However, if you've downloaded or updated this version of the program recently, you may be unwittingly infecting your computer with malware.
Security researchers at Cisco Talos recently discovered that the download servers for popular Windows cleaning tool CCleaner were broken into by hackers and they modified the CCleaner software to distribute malware.
The modified version can send the infected computer's name, installed software and running applications to the attacker's server and in turn, can install further malicious programs like ransomware or keyloggers.
“For a period of time, the legitimate signed version of CCleaner 5.33 being distributed by Avast also contained a multi-stage malware payload that rode on top of the installation of CCleaner,” revealed the Talos researchers.
How popular is CCleaner? According to its developer Piriform (owned by Avast), CCleaner has 2 billion downloads so far, with 5 million extra downloads per week.
According to the investigation, the hacked version with the malicious backdoor was available as far back as September 11 and may affect as much as 2.7 million users.
Piriform believes that the worst is now over and it was able to contain the attack before it harmed its users. The backdoor appears to affect anyone who downloaded or updated CCleaner between August 15 and September 12. The company said in a blog post that it detected suspicious activity on version 5.33.6162 of CCleaner and CCleaner Cloud version 1.07.3191 on 32-bit Windows systems.
How to ensure your CCleaner is safe
If you already have downloaded CCleaner, the company is encouraging you to roll back your system to a time before August 15 or to update to CCleaner version 5.34 or higher. Click here to make sure you're getting the safe, updated version.
"The threat has now been resolved in the sense that the rogue server is down, other potential servers are out of the control of the attacker, and we’re moving all existing CCleaner v5.33.6162 users to the latest version," Piriform explained.
Although the attack seems to have been contained, it presents a troubling scenario for developers who built their software's reputation around the public goodwill and trust they've fostered through the years. By exploiting this trust, hackers can slip malware through commonly used software, eluding security defenses.
As the Talos team concluded - "This is a prime example of the extent that attackers are willing to go through in their attempt to distribute malware to organizations and individuals around the world.

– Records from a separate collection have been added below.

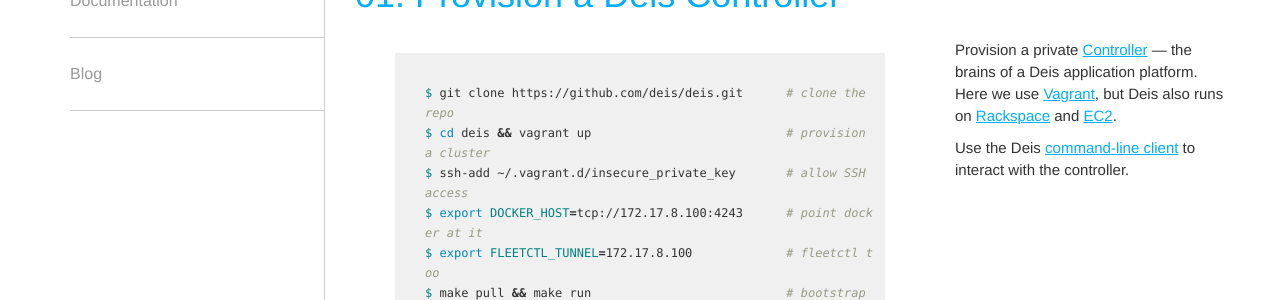
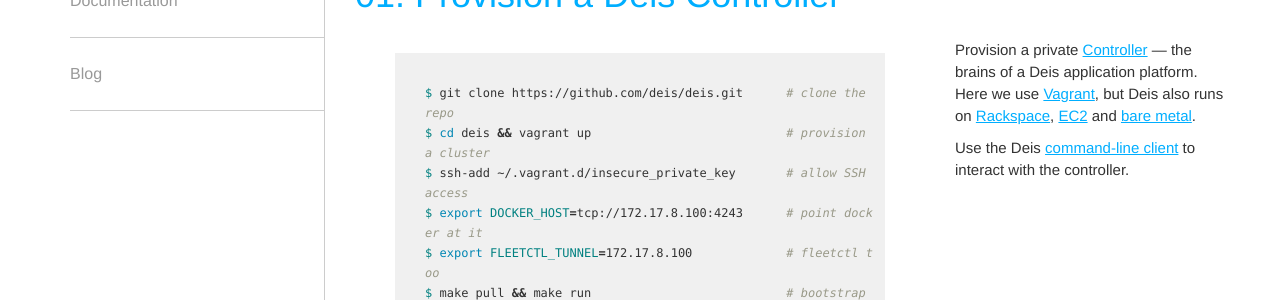
Before and after one commit to stefanfoulis/deis.io, a Jekyll site: the page built from get-deis/index.html, in a window 1280 px wide. Shown: the part 400-700 px from the top of the page. Built offline with Jekyll 4.4.1, drawn with Linux system fonts in a browser that asks for light colours; nearby versions of some CDN libraries; Markdown is read by kramdown in place of the engine named in the settings.

Commit message:
docs(get-deis): add link to "bare metal" section of provisioning docs

```diff
--- a/get-deis/index.html
+++ b/get-deis/index.html
@@ -40,8 +40,9 @@
                     <p>Provision a private <a href="http://docs.deis.io/en/latest/components/controller/" target="_blank">Controller</a> &#8212; the brains of a Deis application platform. Here we use
                     <a href="http://docs.deis.io/en/latest/operations/provision-controller/#vagrant">Vagrant</a>,
                     but Deis also runs on
-                    <a href="http://docs.deis.io/en/latest/operations/provision-controller/#rackspace">Rackspace</a> and
-                    <a href="http://docs.deis.io/en/latest/operations/provision-controller/#amazon-ec2">EC2</a>.</p>
+                    <a href="http://docs.deis.io/en/latest/operations/provision-controller/#rackspace">Rackspace</a>,
+                    <a href="http://docs.deis.io/en/latest/operations/provision-controller/#amazon-ec2">EC2</a> and
+                    <a href="http://docs.deis.io/en/latest/operations/provision-controller/#bare-metal">bare metal</a>.</p>
                     <p>Use the Deis <a href="http://docs.deis.io/en/latest/gettingstarted/usage/" target="_blank">command-line client</a> to interact with the controller.</p>
                 </div>
             </div>
```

"By exploiting the trust relationship between software vendors and the users of their software, attackers can benefit from users' inherent trust in the files and web servers used to distribute updates."